After putting the crew to bed on their last night in space, I left the Control Room and made my way back to the Crew Center, more tired than I could remember having been in a long time. That wasn't a good sign, considering that the mission's last and in some ways trickiest phase was coming up next. I had a lot on my mind as I let myself into our apartment.
Not so much that I didn't notice the divine aroma that wafted out at me the moment I opened the door, though, nor the friendly little group that was assembled around the table in the apartment's combination kitchen-dining room.
"Hi, Mom," Hikari called from the kitchen half of the room. "You're just in time. Have a seat, dinner's almost up."
I looked at my watch. "It's nearly eleven o'clock," I said.
"You couldn't get out of the Control Room 'til eleven? Then dinner's at eleven," Hikari replied pragmatically. "Sit!"
"There's no point arguing with her when she's like this," said Tenzin from the table with a sage little smile. Ever the gentleman, he rose and pulled out one of the vacant chairs for me.
"Just like her parents," Pema added sentimentally as I sat down across from her.
Hikari leaned out of the kitchen and looked toward the door. "Isn't Mako with you?"
I shook my head. "He's still in the Control Room."
With an exasperated growl, she went to the wall phone in the kitchen, dialed the extension for his station in the Control Room, and said, "You. Dinner. Now. Bring Jinora. Ah-ah! I don't want to hear it. I'm timing you," then hung up. Tenzin and Pema blinked at each other, then at her, and she grinned. "You just have to know how to talk to these people," she said.
A slightly sheepish Mako appeared minutes later, with Pabu aboard and Jinora in tow, and the six of us sat down to a delicious Air Nomad meal. Neither Hikari nor I was a vegetarian, but we had long agreed that theirs was the finest such food in the world. She had learned to cook a wide range of their dishes, some from Korra or me (both of us had lived at one point or another on Air Temple Island), others during her own time as a student at the temple school. Tonight's offering was a potarsnip curry, rich and just a little biting, with rice, salad, and nicely charred little flatbreads.
While we ate, we avoided talking about the mission, since that was all any of us ever did the rest of the time lately. Instead, we reminisced about adventures past, the elders among us regaling Hikari with war stories of days gone by. Not until the food was gone and we were lingering over butter tea and pastries (another Air Nomad specialty) did Tenzin raise a matter related to work.
"Asami," he said, "I've been thinking about your plan to stay in the Control Room until the landing, and I think I have a better idea."
"Oh?" I asked.
"You're staying because you want to be on the radio with them as soon as they come out of the ionization blackout. Correct?"
I nodded. "That's right."
"How long is the blackout supposed to last?"

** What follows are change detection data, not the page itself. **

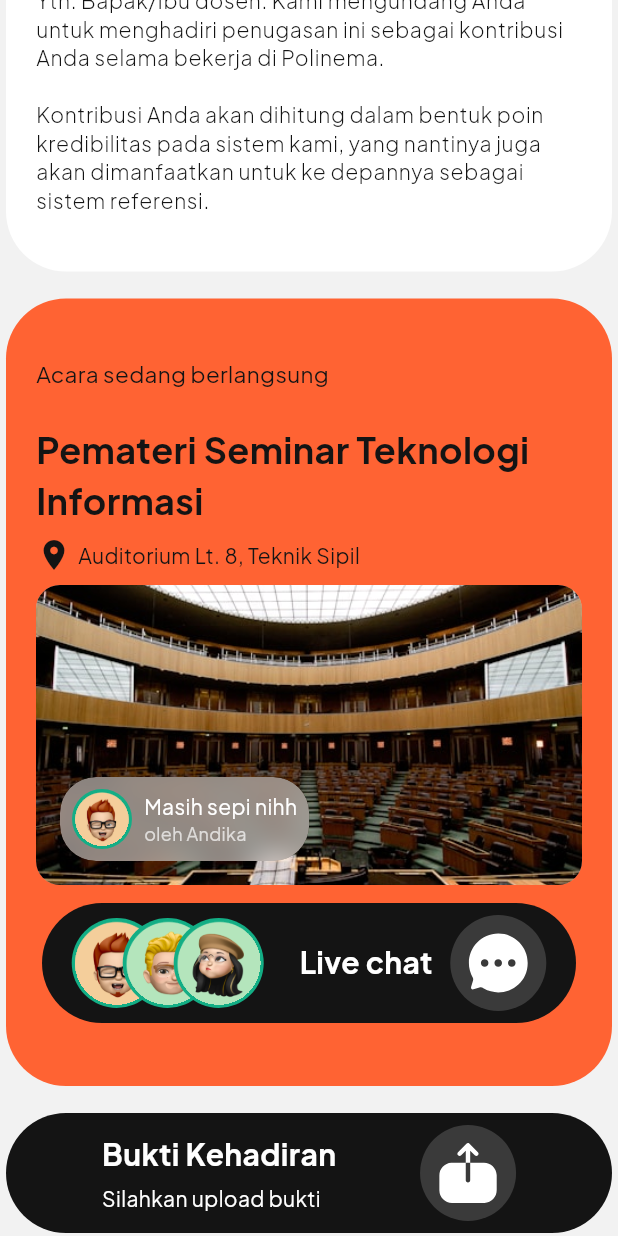
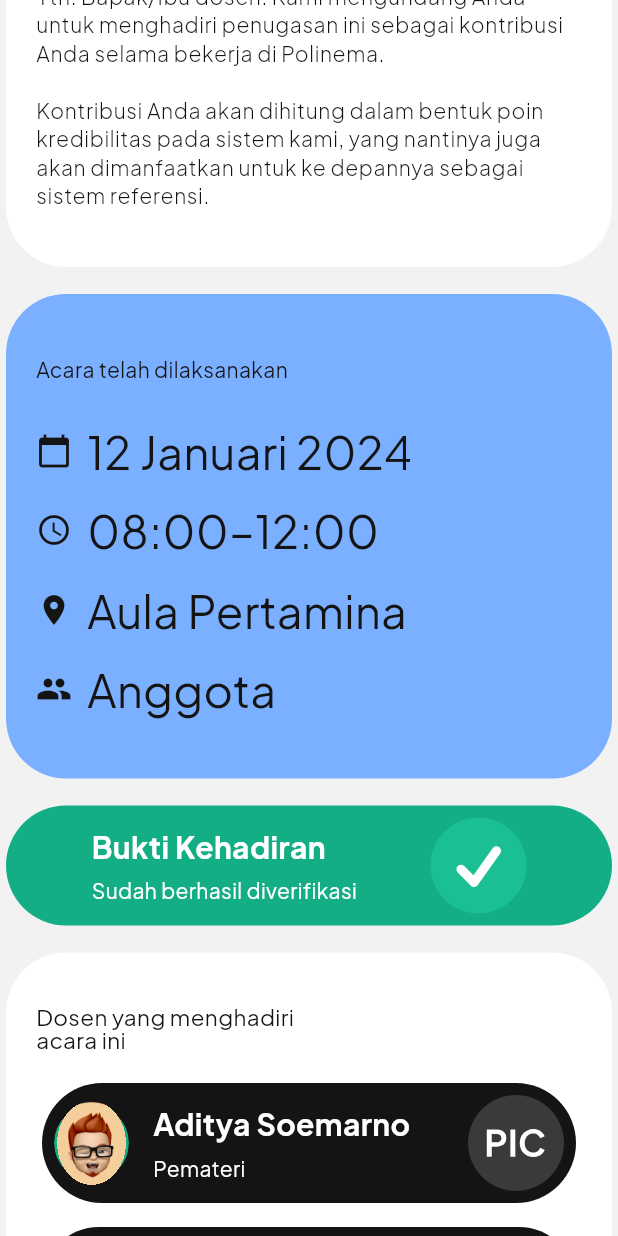
Before and after one commit to Kelompok-1-SDM/aplikasi-sdm, a Flutter app: the DetailTugas screen opened by its route, scrolled down 576 dp, after a tap on "Bukti Kehadiran", on a phone screen of 412 x 824 dp. Run offline on Flutter 3.47's test engine with Material 3 defaults, Android fonts, the phone set to English and light mode, and no system bars; our stand-ins replace figma_squircle, fl_chart, flutter_svg, table_calendar.

Commit message:
Detail tugas

```diff
--- a/lib/view/tugas/detail_tugas.dart
+++ b/lib/view/tugas/detail_tugas.dart
@@ -1,3 +1,4 @@
+import 'package:aplikasi_manajemen_sdm/config/const.dart';
 import 'package:aplikasi_manajemen_sdm/config/theme/color.dart';
 import 'package:aplikasi_manajemen_sdm/view/global_widgets.dart';
 import 'package:aplikasi_manajemen_sdm/view/tugas/detail_tugas_widgets.dart';
@@ -11,6 +12,9 @@ class DetailTugas extends StatefulWidget {
 }
 
 class _DetailTugasState extends State<DetailTugas> {
+  bool histori = true;
+  bool kehadiran = true;
+
   @override
   Widget build(BuildContext context) {
     return Scaffold(
@@ -24,11 +28,15 @@ class _DetailTugasState extends State<DetailTugas> {
           padding: const EdgeInsets.only(top: 61),
           child: Column(
             children: [
-              CustomBigButton(
-                buttonLabel: "Ke Livechat",
-                buttonColor: ColorNeutral.black,
-                onPressed: () => {Navigator.pushNamed(context, "/livechat")},
-                otherWidget: [],
+              Align(
+                alignment:
+                    Alignment.centerLeft, // Meletakkan button di sisi kiri
+                child: CustomIconButton(
+                  Icons.chevron_left_rounded,
+                  colorBackground: ColorNeutral.white,
+                  size: IconSize.medium,
+                  onPressed: () => Navigator.pop(context),
+                ),
               ),
 
               const SizedBox(height: 20), // Spacer untuk memberikan jarak
@@ -68,11 +76,17 @@ class _DetailTugasState extends State<DetailTugas> {
                       "Kontribusi Anda akan dihitung dalam bentuk poin kredibilitas pada sistem kami, "
                       "yang nantinya juga akan dimanfaatkan untuk ke depannya sebagai sistem referensi."),
 
-              const SizedBox(height: 10),
-              LiveCard(),
+              if (!histori) SizedBox(height: 10),
+              if (!histori) LiveCard(),
 
-              const SizedBox(height: 10),
-              BuktiButton(),
+              if (histori) SizedBox(height: 10),
+              if (histori) DetailCard(),
+
+             if (!kehadiran) const SizedBox(height: 10),
+             if (!kehadiran) BuktiButton(),
+
+              if (kehadiran) const SizedBox(height: 10),
+              if (kehadiran) BuktiHadirButton(),
 
               const SizedBox(height: 10),
               DosenCard(),
--- a/lib/view/tugas/detail_tugas_widgets.dart
+++ b/lib/view/tugas/detail_tugas_widgets.dart
@@ -43,6 +43,126 @@ class BuktiButton extends StatelessWidget {
     );
   }
 }
+
+class BuktiHadirButton extends StatelessWidget {
+  const BuktiHadirButton({super.key});
+
+  @override
+  Widget build(BuildContext context) {
+    return CustomBigButton(
+      wasIconOnRight: true,
+      otherWidget: [
+        Column(
+          crossAxisAlignment: CrossAxisAlignment.start,
+          children: [
+            Text(
+              "Bukti Kehadiran",
+              style: TextStyle(
+                color: ColorNeutral.white,
+                fontWeight: FontWeight.w700,
+                fontSize: 20,
+              ),
+            ),
+            SizedBox(height: 4), // Memberikan jarak antara kedua teks
+            Text(
+              "Sudah berhasil diverifikasi", // Updated text based on the image provided
+              style: TextStyle(
+                color: ColorNeutral.white,
+                fontWeight: FontWeight.w400,
+                fontSize: 14, // Ukuran font yang lebih kecil
+              ),
+            ),
+          ],
+        ),
+      ],
+      onPressed: () => {},
+      icon: CustomIconButton(
+        "assets/icon/centang.svg",
+        size: IconSize.large,
+        colorBackground: Color(0xFF1AC094), // Bright green for the circle background
+        iconColorCustom: ColorNeutral.white, // White checkmark
+      ),
+      buttonColor: Color(0xFF13AE85), // Dark green for the button background
+    );
+  }
+}
+
+
+class DetailCard extends StatelessWidget {
+  const DetailCard({super.key});
+
+  CustomCardContent seminarCard(ThemeData theme, {double fontSize = 15.0}) {
+    return CustomCardContent(
+      colorBackground: Color(0xFF7BAFFF),
+      header: [
+        Text(
+          "Acara telah dilaksanakan",
+          style: theme.textTheme.bodyMedium,
+        ),
+      ],
+      otherWidget: [
+        Column(
+          crossAxisAlignment: CrossAxisAlignment.start,
+          children: [
+            Row(
+              children: [
+                Icon(Icons.calendar_today, color: ColorNeutral.black),
+                const SizedBox(width: 10),
+                Text(
+                  "12 Januari 2024",
+                  style: theme.textTheme.bodyMedium!.copyWith(fontSize: fontSize),
+                ),
+              ],
+            ),
+            const SizedBox(height: 10),
+            Row(
+              children: [
+                Icon(Icons.access_time, color: ColorNeutral.black),
+                const SizedBox(width: 10),
+                Text(
+                  "08:00–12:00",
+                  style: theme.textTheme.bodyMedium!.copyWith(fontSize: fontSize),
+                ),
+              ],
+            ),
+            const SizedBox(height: 10),
+            Row(
+              children: [
+                Icon(Icons.location_on, color: ColorNeutral.black),
+                const SizedBox(width: 10),
+                Text(
+                  "Aula Pertamina",
+                  style: theme.textTheme.bodyMedium!.copyWith(fontSize: fontSize),
+                ),
+              ],
+            ),
+            const SizedBox(height: 10),
+            Row(
+              children: [
+                Icon(Icons.group, color: ColorNeutral.black),
+                const SizedBox(width: 10),
+                Text(
+                  "Anggota",
+                  style: theme.textTheme.bodyMedium!.copyWith(fontSize: fontSize),
+                ),
+              ],
+            ),
+          ],
+        ),
+      ],
+    );
+  }
+
+  @override
+  Widget build(BuildContext context) {
+    final ThemeData theme = Theme.of(context);
+
+    return seminarCard(theme, fontSize: 30.0);
+  }
+}
+
+
+
 
 class LiveCard extends StatelessWidget {
   const LiveCard({super.key});
@@ -144,7 +264,7 @@ class LiveChatDetailButton extends StatelessWidget {
                 fontSize: 20),
           )
       ],
-      onPressed: () => {},
+      onPressed: () => {Navigator.pushNamed(context, "/livechat")},
       icon: CustomIconButton(
         "assets/icon/chat.svg",
         size: IconSize.large,
@@ -156,7 +276,8 @@ class LiveChatDetailButton extends StatelessWidget {
 
 class AnggotaCard extends StatelessWidget {
   final bool withText;
-  const AnggotaCard({super.key, required this.withText});
+  final bool withIcon;
+  const AnggotaCard({super.key, required this.withText, this.withIcon = true});
 
   @override
   Widget build(BuildContext context) {
@@ -169,16 +290,20 @@ class AnggotaCard extends StatelessWidget {
             alignment: Alignment.centerLeft,
             children: [
               Positioned(
+                child: ClipOval(
                   child: ProfileIcon(
                     "assets/icon/profile-1.png",
                     imageSize: 60,
                   ),
                 ),
+              ),
             ],
           ),
         ),
+        SizedBox(width: 16), // Jarak antara profil dan teks
         if (withText)
-          Column(
+          Expanded(
+            child: Column(
               crossAxisAlignment: CrossAxisAlignment.start,
               children: [
                 Text(
@@ -191,7 +316,7 @@ class AnggotaCard extends StatelessWidget {
                 ),
                 SizedBox(height: 4),
                 Text(
-                "pemateri",
+                  "Pemateri",
                   style: TextStyle(
                     color: ColorNeutral.white,
                     fontWeight: FontWeight.w400,
@@ -200,20 +325,23 @@ class AnggotaCard extends StatelessWidget {
                 ),
               ],
             ),
-      ],
-      onPressed: () => {},
-      icon: CustomIconButton(
-        "assets/icon/chat.svg",
+          ),
+        if (withIcon)
+          CustomIconButton(
+            "assets/icon/pic.svg",
             size: IconSize.large,
             colorBackground: ColorNeutral.gray,
           ),
+      ],
+      onPressed: () => {},
     );
   }
 }
 
 class AnggotaCard2 extends StatelessWidget {
   final bool withText;
-  const AnggotaCard2({super.key, required this.withText});
+  final bool withIcon;
+  const AnggotaCard2({super.key, required this.withText, this.withIcon = true});
 
   @override
   Widget build(BuildContext context) {
@@ -226,16 +354,20 @@ class AnggotaCard2 extends StatelessWidget {
             alignment: Alignment.centerLeft,
             children: [
               Positioned(
+                child: ClipOval(
                   child: ProfileIcon(
                     "assets/icon/profile-2.png",
                     imageSize: 60,
                   ),
                 ),
+              ),
             ],
           ),
         ),
+        SizedBox(width: 16), // Jarak antara profil dan teks
         if (withText)
-          Column(
+          Expanded(
+            child: Column(
               crossAxisAlignment: CrossAxisAlignment.start,
               children: [
                 Text(
@@ -248,7 +380,7 @@ class AnggotaCard2 extends StatelessWidget {
                 ),
                 SizedBox(height: 4),
                 Text(
-                "pemateri",
+                  "Teknologi",
                   style: TextStyle(
                     color: ColorNeutral.white,
                     fontWeight: FontWeight.w400,
@@ -257,20 +389,17 @@ class AnggotaCard2 extends StatelessWidget {
                 ),
               ],
             ),
+          ),
       ],
       onPressed: () => {},
-      icon: CustomIconButton(
-        "assets/icon/chat.svg",
-        size: IconSize.large,
-        colorBackground: ColorNeutral.gray,
-      ),
     );
   }
 }
 
 class AnggotaCard3 extends StatelessWidget {
   final bool withText;
-  const AnggotaCard3({super.key, required this.withText});
+  final bool withIcon;
+  const AnggotaCard3({super.key, required this.withText, this.withIcon = true});
 
   @override
   Widget build(BuildContext context) {
@@ -283,20 +412,24 @@ class AnggotaCard3 extends StatelessWidget {
             alignment: Alignment.centerLeft,
             children: [
               Positioned(
+                child: ClipOval(
                   child: ProfileIcon(
                     "assets/icon/profile-3.png",
                     imageSize: 60,
                   ),
                 ),
+              ),
             ],
           ),
         ),
+        SizedBox(width: 16), // Jarak antara profil dan teks
         if (withText)
-          Column(
+          Expanded(
+            child: Column(
               crossAxisAlignment: CrossAxisAlignment.start,
               children: [
                 Text(
-                "Tiara Siagananwadari",
+                  "Tiara Siagan",
                   style: TextStyle(
                     color: ColorNeutral.white,
                     fontWeight: FontWeight.w700,
@@ -305,7 +438,7 @@ class AnggotaCard3 extends StatelessWidget {
                 ),
                 SizedBox(height: 4),
                 Text(
-                "pemateri",
+                  "Penalaran",
                   style: TextStyle(
                     color: ColorNeutral.white,
                     fontWeight: FontWeight.w400,
@@ -314,13 +447,9 @@ class AnggotaCard3 extends StatelessWidget {
                 ),
               ],
             ),
+          ),
       ],
       onPressed: () => {},
-      icon: CustomIconButton(
-        "assets/icon/chat.svg",
-        size: IconSize.large,
-        colorBackground: ColorNeutral.gray,
-      ),
     );
   }
 }
@@ -341,20 +470,21 @@ class DosenCard extends StatelessWidget {
         ),
       ],
       otherWidget: [
-        AnggotaCard(withText: true),
-        AnggotaCard2(withText: true),
-        AnggotaCard3(withText: true),
+        AnggotaCard(withText: true, withIcon: true),
+        AnggotaCard2(withText: true, withIcon: true),
+        AnggotaCard3(withText: true, withIcon: true),
       ],
     );
   }
 
   @override
   Widget build(BuildContext context) {
-    final ThemeData theme = Theme.of(context);
-
+    final theme = Theme.of(context);
     return dosenCard(theme);
   }
 }
+
+
 
 class SuratButton extends StatelessWidget {
   const SuratButton({super.key, required bool withText});
@@ -389,7 +519,7 @@ class SuratButton extends StatelessWidget {
       ],
       onPressed: () => {},
       icon: CustomIconButton(
-        "assets/icon/upload.svg",
+        "assets/icon/paper.svg",
         size: IconSize.large,
         colorBackground: ColorNeutral.gray,
       ),
@@ -430,10 +560,12 @@ class SertifButton extends StatelessWidget {
       ],
       onPressed: () => {},
       icon: CustomIconButton(
-        "assets/icon/upload.svg",
+        "assets/icon/paper.svg",
         size: IconSize.large,
-        colorBackground: ColorNeutral.gray,
+        colorBackground: Color(0xFFFF7247),
+        iconColorCustom: ColorNeutral.white,
       ),
+      buttonColor: ColorPrimary.orange,
     );
   }
 }
@@ -467,4 +599,5 @@ class FileCard extends StatelessWidget {
 
     return fileCard(theme);
   }
+
 }
```
Also changed, not shown: assets/icon/centang.svg (added), assets/icon/check.png (added), assets/icon/paper.svg (added), assets/icon/pic.svg (added). Lines whose indentation alone changed are shown as unchanged.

"We don't know exactly," I said. "At least fifteen minutes, possibly as many as twenty."
Tenzin nodded, and I could see him calculating something; then he smiled and said, "Oogi and I can have you on Lagos Island well before they emerge, then. If you like, you can get back onto the communications net from the blockhouse there and watch them land with your own eyes."

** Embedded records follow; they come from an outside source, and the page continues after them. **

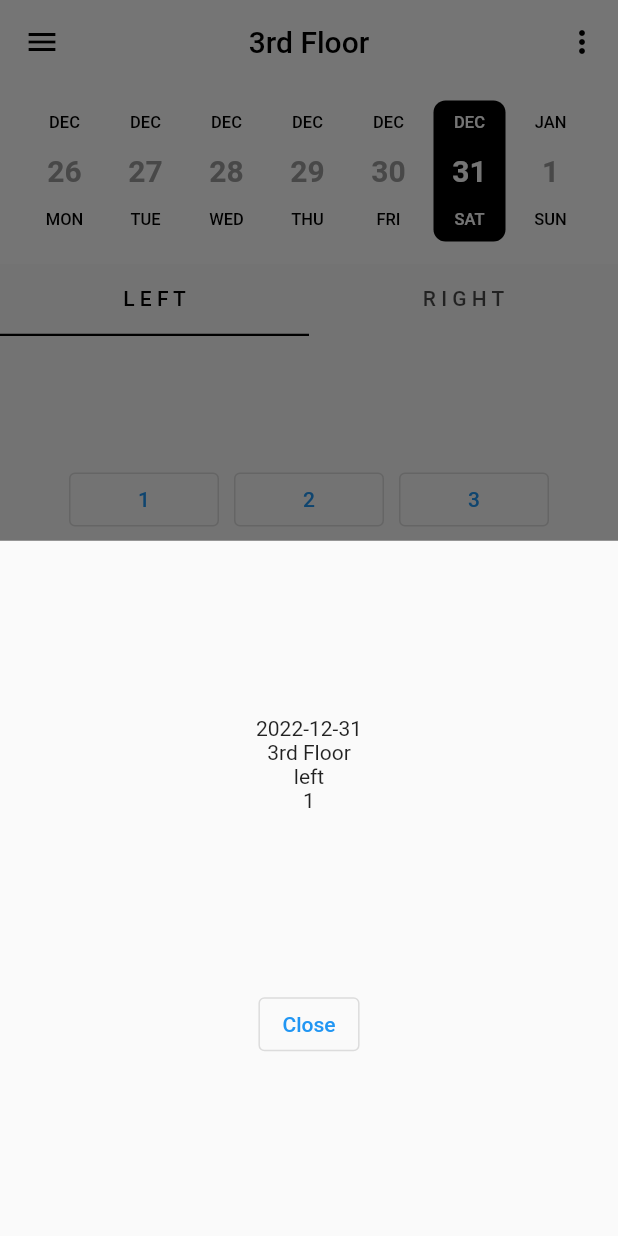
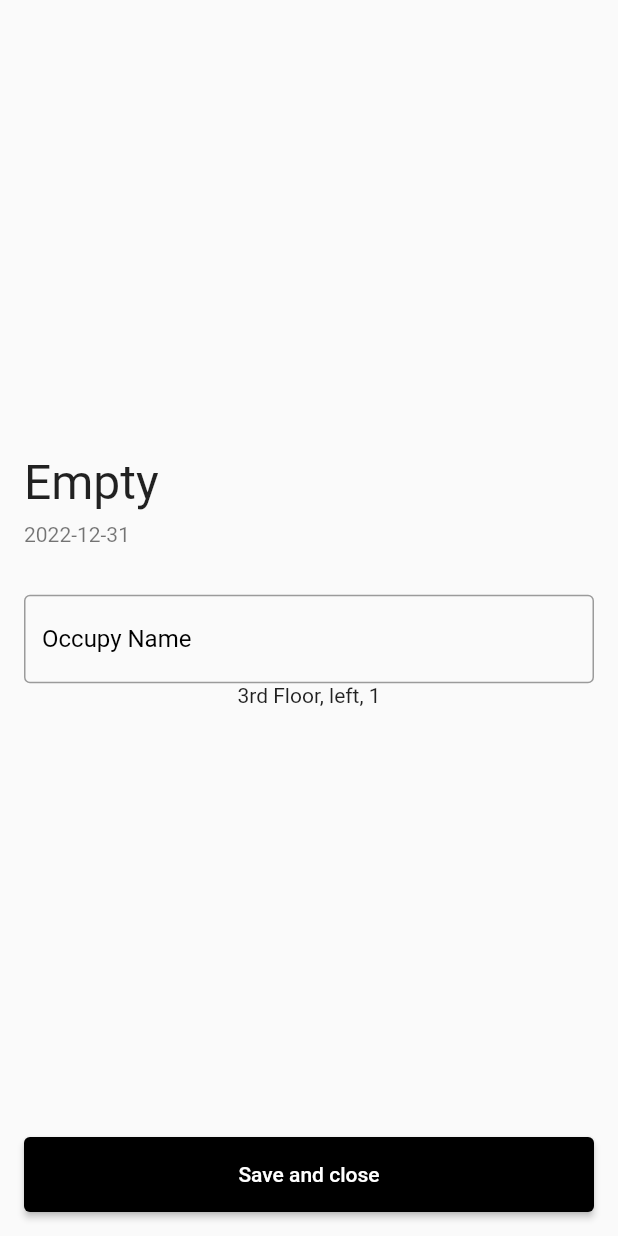
Before and after one commit to JooYoo/flutter-notMyDesk, a Flutter app: the screen it shows after launch, after a tap on an icon or button, on a phone screen of 412 x 824 dp. Run offline on Flutter 3.47's test engine with Material 2 defaults, Android fonts, the phone set to English and light mode, and no system bars; drawn by our look-alikes of date_picker_timeline.

Commit message:
style: seat_bottom_sheet

```diff
--- a/lib/main.dart
+++ b/lib/main.dart
@@ -1,4 +1,5 @@
 import 'package:flutter/material.dart';
+import 'package:flutter/services.dart';
 import 'package:flutter_not_my_desk/pages/about_page.dart';
 import 'package:flutter_not_my_desk/pages/home_page.dart';
 import 'package:flutter_not_my_desk/providers/weekly_date_obj_provider.dart';
@@ -8,10 +9,18 @@ import 'package:provider/provider.dart';
 import 'dart:developer';
 
 void main() {
-  runApp(ChangeNotifierProvider<WeeklyDateObjProvider>(
-    child: const MyApp(),
-    create: (_) => WeeklyDateObjProvider(),
-  ));
+  // portait-up only
+  WidgetsFlutterBinding.ensureInitialized();
+  SystemChrome.setPreferredOrientations([DeviceOrientation.portraitUp])
+      .then((_) {
+    runApp(
+      // provider: share state globally
+      ChangeNotifierProvider<WeeklyDateObjProvider>(
+        child: const MyApp(),
+        create: (_) => WeeklyDateObjProvider(),
+      ),
+    );
+  });
 }
 
 class MyApp extends StatelessWidget {
--- a/lib/pages/home_page.dart
+++ b/lib/pages/home_page.dart
@@ -19,13 +19,15 @@ class _HomePageState extends State<HomePage> {
       child: Column(
         children: [
           Flexible(
-            flex: 1,
+            flex: 5,
             child: Container(
               color: Colors.white,
               child: const DatePickerWeekly(),
             ),
           ),
-          TabBar(
+          Flexible(
+            flex: 2,
+            child: TabBar(
               labelColor: Colors.black,
               indicator: const BoxDecoration(
                 border: Border(
@@ -45,8 +47,9 @@ class _HomePageState extends State<HomePage> {
                 // index 1: RoomSide.right
               },
             ),
+          ),
           const Flexible(
-            flex: 3,
+            flex: 15,
             child: TabBarView(
               children: [
                 // left-room
--- a/lib/widgets/datepicker_weekly.dart
+++ b/lib/widgets/datepicker_weekly.dart
@@ -20,6 +20,7 @@ class _DatePickerWeeklyState extends State<DatePickerWeekly> {
 
     return Container(
       margin: const EdgeInsets.only(top: 8, left: 16, bottom: 12),
+      child: SingleChildScrollView(
         child: DatePicker(
           getCurrentWeekMonday(
             DateTime.now(),
@@ -45,6 +46,7 @@ class _DatePickerWeeklyState extends State<DatePickerWeekly> {
                 );
           },
         ),
+      ),
     );
   }
 }
--- a/lib/widgets/room_widget.dart
+++ b/lib/widgets/room_widget.dart
@@ -25,6 +25,7 @@ class _RoomWidgetState extends State<RoomWidget> {
         renderSeatGroupsForOneRoom(selectedFloor, widget.roomSide);
 
     return Center(
+      child: SingleChildScrollView(
         child: Wrap(
           direction: Axis.horizontal,
           alignment: widget.roomSide == RoomSide.left
@@ -40,6 +41,7 @@ class _RoomWidgetState extends State<RoomWidget> {
               )
           ],
         ),
+      ),
     );
   }
 }
--- a/lib/widgets/seat_group_widget.dart
+++ b/lib/widgets/seat_group_widget.dart
@@ -16,8 +16,6 @@ class _SeatGroupWidgetState extends State<SeatGroupWidget> {
   Widget build(BuildContext context) {
     return Center(
       child: Wrap(
-        direction: Axis.horizontal,
-        alignment: WrapAlignment.start,
         spacing: 10,
         children: [
           // iterate seats of a group
--- a/lib/widgets/seat_widget.dart
+++ b/lib/widgets/seat_widget.dart
@@ -11,6 +11,9 @@ class SeatWidget extends StatefulWidget {
 }
 
 class _SeatWidgetState extends State<SeatWidget> {
+  TextEditingController occupyController = TextEditingController();
+  String occupiedBy = '';
+
   @override
   Widget build(BuildContext context) {
     return SizedBox(
@@ -19,25 +22,74 @@ class _SeatWidgetState extends State<SeatWidget> {
         child: Text(widget.seat.deskNr.toString()),
         onPressed: () {
           showModalBottomSheet(
-            context: context,
-            builder: ((context) => Column(
-                  mainAxisAlignment: MainAxisAlignment.center,
-                  children: [
-                    const Spacer(),
-                    // TODO: check if data is rerenderable when change date
-                    Text(widget.seat.fullDate),
-                    Text(widget.seat.floorName),
-                    Text(widget.seat.side),
-                    Text(widget.seat.deskNr.toString()),
-                    const Spacer(),
-                    OutlinedButton(
-                      child: const Text('Close'),
-                      onPressed: () => Navigator.pop(context),
+              isScrollControlled: true,
+              context: context,
+              builder: (context) {
+                final MediaQueryData mediaQueryData = MediaQuery.of(context);
+                return Padding(
+                  padding: mediaQueryData.viewInsets,
+                  child: Container(
+                    padding: const EdgeInsets.all(16),
+                    child: Column(
+                      children: [
+                        Spacer(),
+                        Container(
+                          alignment: Alignment.centerLeft,
+                          child: Column(
+                            mainAxisAlignment: MainAxisAlignment.start,
+                            crossAxisAlignment: CrossAxisAlignment.start,
+                            children: [
+                              Text(
+                                widget.seat.occupied == ''
+                                    ? "Empty"
+                                    : widget.seat.occupied,
+                                style: const TextStyle(
+                                  fontSize: 32,
+                                ),
+                              ),
+                              const SizedBox(height: 8),
+                              Text(
+                                widget.seat.fullDate,
+                                style: const TextStyle(
+                                  color: Colors.black54,
+                                ),
+                              ),
+                              const SizedBox(height: 32),
+                              TextField(
+                                controller: occupyController,
+                                onChanged: (value) {
+                                  print(occupiedBy);
+                                },
+                                decoration: const InputDecoration(
+                                  border: OutlineInputBorder(),
+                                  labelStyle: TextStyle(color: Colors.black),
+                                  focusedBorder: OutlineInputBorder(
+                                    borderSide: BorderSide(
+                                      color: Colors.black,
+                                    ),
+                                  ),
+                                  labelText: 'Occupy Name',
+                                ),
+                              ),
+                            ],
+                          ),
+                        ),
+                        Text(
+                          "${widget.seat.floorName}, ${widget.seat.side}, ${widget.seat.deskNr.toString()}",
+                        ),
+                        Spacer(),
+                        ElevatedButton(
+                          style: ElevatedButton.styleFrom(
+                              backgroundColor: Colors.black,
+                              minimumSize: const Size.fromHeight(50)),
+                          onPressed: () => Navigator.pop(context),
+                          child: const Text('Save and close'),
+                        ),
+                      ],
                     ),
-                    const Spacer(),
-                  ],
-                )),
-          );
+                  ),
+                );
+              });
         },
       ),
     );
```
Lines whose indentation alone changed are shown as unchanged.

I blinked. I hadn't thought of that. It had occurred to me to try to get to Lagos during the blackout, and do exactly as he was suggesting, so that I would be on hand to welcome the crew home in person as soon as they lowered the ramp; but in none of the scenarios I modeled in my head could I make it there in time. A boat would be too slow; a seaplane would take too long to preflight and secure at the far end. But a sky bison like Oogi could take me straight from the roof of the Control Center to the doorstep of the Lagos Island blockhouse, shaving a good ten minutes off the journey time.
"Why didn't I think of that?" I wondered wryly.
"Too busy thinking of absolutely everything else?" Mako suggested, and we all laughed.
"Thank you, Tenzin," I said. "That's a very kind offer, and one I'll certainly take you up on. Not only will I be there for the landing, it'll give me something to do during the blackout besides sit in my chair and go mad."
We lingered over tea for a while longer, unwilling to let the occasion end; but at last, with the grace of a master Air Acolyte, Pema excused herself and her husband, and Jinora left with them. Mako stayed on long enough to lose 20 yuan and overnight custody of Pabu to Hikari at pai sho, then slunk off to lick his wounds. The rain had finally stopped as we got ready for bed; after one last long look at the moon, shining through as the clouds broke up and drifted away, we retired.